Which lines of the entries contain the word "shown"? Please list them.

(Entries taken from a collection)
- - - - - - -

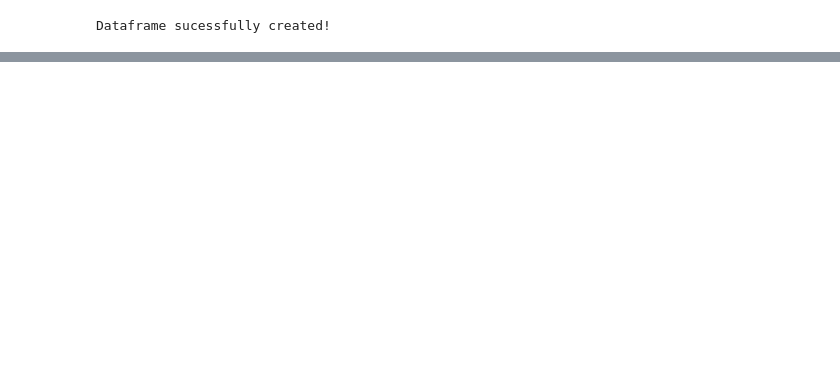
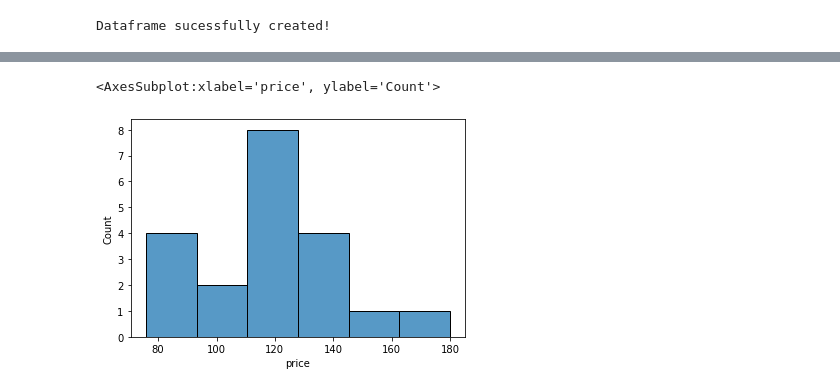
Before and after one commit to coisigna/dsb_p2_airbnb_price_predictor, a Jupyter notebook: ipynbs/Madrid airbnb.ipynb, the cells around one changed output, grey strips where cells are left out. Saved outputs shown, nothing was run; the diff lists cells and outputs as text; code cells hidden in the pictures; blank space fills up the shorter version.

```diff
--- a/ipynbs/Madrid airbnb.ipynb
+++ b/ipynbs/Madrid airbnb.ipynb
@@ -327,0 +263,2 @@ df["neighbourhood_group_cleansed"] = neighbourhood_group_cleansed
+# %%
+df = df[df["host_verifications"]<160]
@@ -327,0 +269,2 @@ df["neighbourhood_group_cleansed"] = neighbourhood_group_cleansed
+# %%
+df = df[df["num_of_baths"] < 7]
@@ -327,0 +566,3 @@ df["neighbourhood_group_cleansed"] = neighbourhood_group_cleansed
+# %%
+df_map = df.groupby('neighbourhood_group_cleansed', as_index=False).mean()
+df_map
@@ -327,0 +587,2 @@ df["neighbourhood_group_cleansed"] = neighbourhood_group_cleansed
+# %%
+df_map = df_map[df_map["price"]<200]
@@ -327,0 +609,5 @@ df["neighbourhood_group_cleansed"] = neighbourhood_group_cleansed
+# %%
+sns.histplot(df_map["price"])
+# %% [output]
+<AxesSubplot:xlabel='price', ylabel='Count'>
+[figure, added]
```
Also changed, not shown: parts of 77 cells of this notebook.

- - - - - - -

→ **Response**:
Before and after one commit to coisigna/dsb_p2_airbnb_price_predictor, a Jupyter notebook: ipynbs/Madrid airbnb.ipynb, the cells around one changed output, grey strips where cells are left out. Saved outputs shown, nothing was run; the diff lists cells and outputs as text; code cells hidden in the pictures; blank space fills up the shorter version.
Also changed, not shown: parts of 77 cells of this notebook.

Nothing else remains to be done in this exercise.